Hunter and his 'boar tusks'!


Hunter is a 8 month old Dachshund who recently came in for his desexing procedure. His procedure has been delayed due to Hunter having a condition called cryptorchidism, which refers to the failure of both or one testicles to descend into the scrotum. By delaying the procedure it potentially allows time for the teste(s) to descend into the correct position, allowing a routine castration to be performed. In some dogs the teste(s) never descend into the scrotum but remain retained in the abdomen or in the inguinal canal. Cryptorchidism occurs in 1-3% of dogs and the cause is not completely understood, but it does tend to be a condition that can be inherited. Retained testicles are at greater risk of developing cancer.

Unfortunately for Hunter, at 8 months of age his retained teste had still not descended which meant his desexing procedure was a little bit more complex than usual. It was also noted that Hunter had two incisors (front teeth) that appeared to be rotated 90 degrees and thus were growing sideways, rather like 'boar tusks'. This was causing trauma to the inside of Hunter's top lip, along with signs of dental disease due to increased tartar build-up on the teeth. The misaligned teeth had also caused a malocclusion of his bite which can lead to further oral health complications if left untreated. To ensure Hunter only needed the one anaesthetic, Dr Matt recommended that Hunter's incisors be removed at the time of his desexing.
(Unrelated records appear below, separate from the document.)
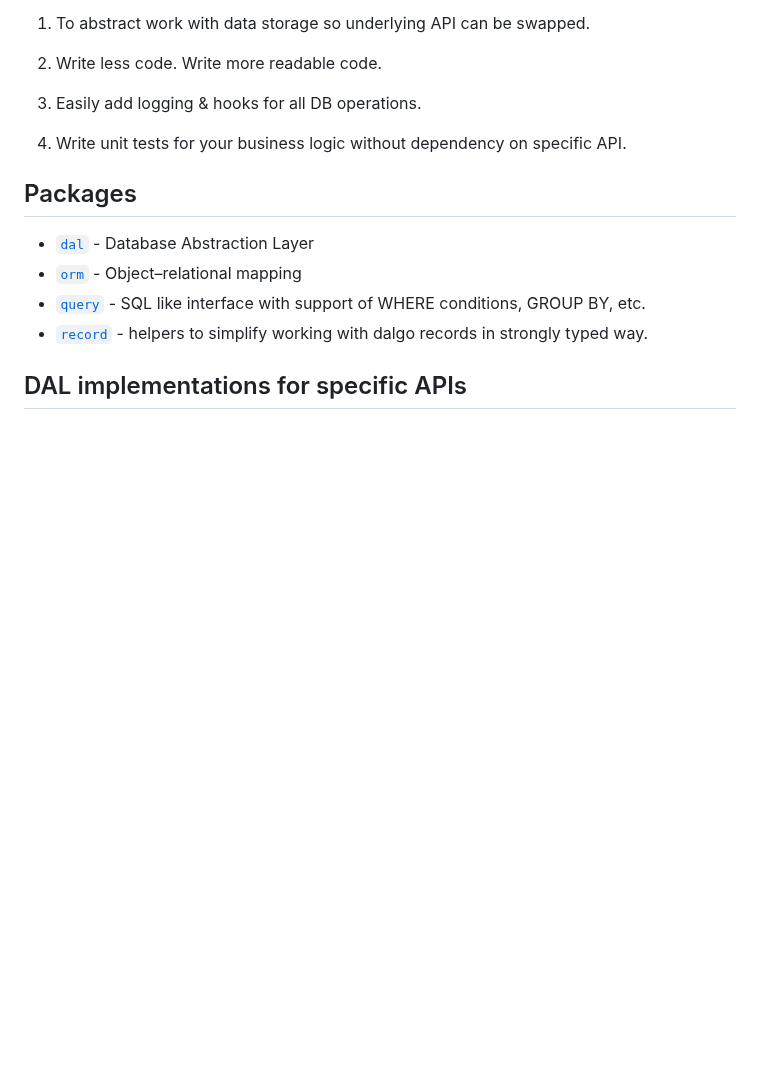
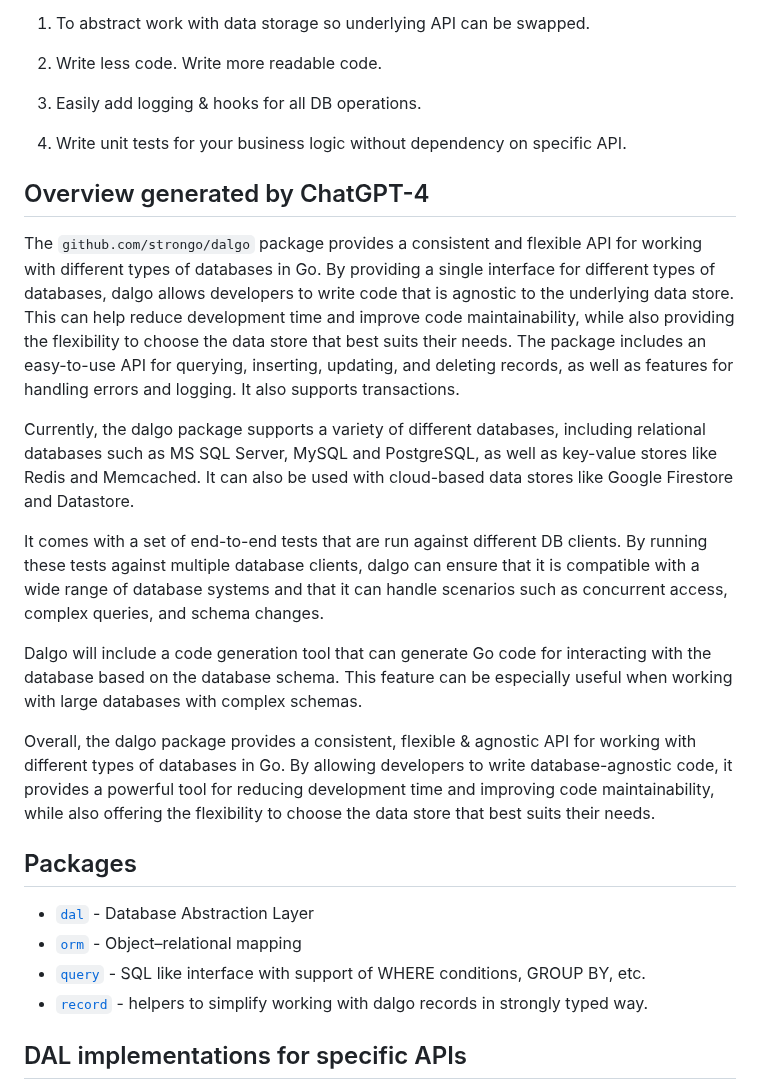
Before and after one commit to dal-go/dalgo, a Markdown page: README.md, the part around the change. Drawn GitHub-style; blank space fills up the shorter version.

Commit message:
Overview generated by ChatGPT-4

```diff
--- a/README.md
+++ b/README.md
@@ -22,6 +22,17 @@ Using this module allows you:
 
 4. Write unit tests for your business logic without dependency on specific API.
 
+## Overview generated by ChatGPT-4
+
+The `github.com/strongo/dalgo` package provides a consistent and flexible API for working with different types of databases in Go. By providing a single interface for different types of databases, dalgo allows developers to write code that is agnostic to the underlying data store. This can help reduce development time and improve code maintainability, while also providing the flexibility to choose the data store that best suits their needs. The package includes an easy-to-use API for querying, inserting, updating, and deleting records, as well as features for handling errors and logging. It also supports transactions.
+
+Currently, the dalgo package supports a variety of different databases, including relational databases such as MS SQL Server, MySQL and PostgreSQL, as well as key-value stores like Redis and Memcached. It can also be used with cloud-based data stores like Google Firestore and Datastore.
+
+It comes with a set of end-to-end tests that are run against different DB clients. By running these tests against multiple database clients, dalgo can ensure that it is compatible with a wide range of database systems and that it can handle scenarios such as concurrent access, complex queries, and schema changes.
+
+Dalgo will include a code generation tool that can generate Go code for interacting with the database based on the database schema. This feature can be especially useful when working with large databases with complex schemas.
+
+Overall, the dalgo package provides a consistent, flexible & agnostic API for working with different types of databases in Go. By allowing developers to write database-agnostic code, it provides a powerful tool for reducing development time and improving code maintainability, while also offering the flexibility to choose the data store that best suits their needs.
 ## Packages
 
 - [`dal`](dal) - Database Abstraction Layer
```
Hunter is now home recovering from his procedure and doing great. He'll feel so much better that his teeth are no longer causing irritation to his upper lip and he's also less likely to get any related dental issues.